Bronze Fairy Tales on Broadway
NARRATOR: Broadway along the upper west side of Manhattan is cut in half by a median. Uptown, parts of it are paved in concrete and have some benches. When school's out and when the weather's nice, these spaces become playgrounds for kids.
Up at 146th street the median has only a couple of trees. It's windswept. Cars whiz by only a few feet away. Early on a Friday morning it's deserted. This isn't a place that inspires the imagination.

OTTERNESS: That looks kind of fresh (laugh). I hope they're not peeing on it, but I think it's just coffee or something. It'll clean up. That's the thing with bronze. So this is part of public work, you know, it gets, uh, used.

NARRATOR: Tom Otterness is standing at 146th street in front of a 40-foot long character, whose spindly legs and arms are locked to the ground. He has raised his round head to look at a girl in a triangular dress standing in the palm of his hand. She holds the key to the locks. This‹it turns out‹is Gulliver.

OTTERNESS: I don't know if Gulliver really qualifies as a fairy tale, if one gets technical, but I look at it that way. It tells us a story in this kind of symbolic language. About, who we are as little people, versus uh, who we are as a big society, I think.

NARRATOR: A lot of Tom's work looks like the line drawings in those books that try to teach non-artists how to draw a cat or a dog: you make a circle, then an oval, then shade it all in.

OTTERNESS: I grew up in Witchitaw Kansas, and I would watch John Nagy Learn to Draw. He had a Sunday morning TV program that would show you- how to draw the cartoon figures, with a- sphere and a- pear shape for the body and little spindly arms and legs, and, uh- It was a great show. I yearn to do one myself some day. [laugh]

NARRATOR: There's another giant 30 blocks south of here at Columbia University: the Crying Giant. Even sitting down, he looms over the students who cross Broadway. His curved legs are graceful, contrasting with his cartoonish body. He holds his head in his hands and looks like he could be lost or that he's just had his heart broken.

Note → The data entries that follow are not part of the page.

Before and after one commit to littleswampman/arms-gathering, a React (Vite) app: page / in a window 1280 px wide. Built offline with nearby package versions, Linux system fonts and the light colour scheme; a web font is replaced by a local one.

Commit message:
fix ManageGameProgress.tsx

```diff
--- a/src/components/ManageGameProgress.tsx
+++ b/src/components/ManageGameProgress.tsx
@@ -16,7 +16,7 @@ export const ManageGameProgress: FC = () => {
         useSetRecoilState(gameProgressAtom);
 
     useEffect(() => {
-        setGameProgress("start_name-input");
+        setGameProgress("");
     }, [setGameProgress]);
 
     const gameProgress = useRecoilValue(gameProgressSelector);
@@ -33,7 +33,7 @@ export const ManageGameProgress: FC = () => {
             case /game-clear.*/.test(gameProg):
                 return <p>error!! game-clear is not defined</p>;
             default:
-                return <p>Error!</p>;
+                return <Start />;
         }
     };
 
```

It's not clear why he's so upset.

OTTERNESS: There was a theory here among the students, that this- he has a pointed cone hat, and they thought that was a dunce cap, and he might be crying over his grades‹
It's a flexible kind of mythology when you put a work out in public. You put the work out, and I never know how exactly its going to be seen, and what stories are going to be made out of it.

NARRATOR: Tom Otterness has shoulder-length white hair, parted down the middle. He wears clear-framed glasses and sneakers. He carries himself a little like a shy, wary kid.

OTTERNESS: Oh, a lot of my work comes out of childhood, as a kid having Grimm's fairy tales around the house. Uh, having cartoons on TV. Modern Fairy tales. I think most fairy tales have a dark underside. And we don't recognize 'em so much in the States anymore when they've been made for TV. You don't see it.

[street ambiance]

OTTERNESS: So we've come all the down way now. We're down at 71st and Broadway, where Amsterdam crosses. And there's my version of Moby Dick.

NARRATOR: Most of the people who cross Broadway here pause to look at this smooth shiny bronze statue that sits, lonely, in the intersection of three busy streets. As it turns out, this Moby Dick is actually more complex than it seems from across the street.

OTTERNESS: It is a combination of three of four different fairy tales. It has two figures on the whale. One is on the top that's tangled in the harpoon; that is more of a direct reference to Moby Dick. The other is being swallowed by the whale. And the two figures are the Tin Soldier and the Ballerina, from that Hans Christian Anderson fairy tale, where there's a tin soldier with one leg, and he falls in love with a toy ballerina who has one leg up in the air, and- he's convinced that she also has only one leg, and is- just as messed up as he is. And so they fall in love. And it's kind of love story. Very tragic. They end up being thrown to the fire eventually. But, uh- that's a fairy tale for you!

NARRATOR: For Studio 360 I'm Sarah Elzas.

This piece was produced for Studio 360 and originally aired the weekend of December 25/26, 2004 as part of their show on fairy tales.
It also aired on January 6, 2005 on WHQR and on January 20, 2005 on WAMC.

Producer: Sarah Elzas
Editor: David Krasnow
Recorded in New York, NY
Photos: Tom Otterness' website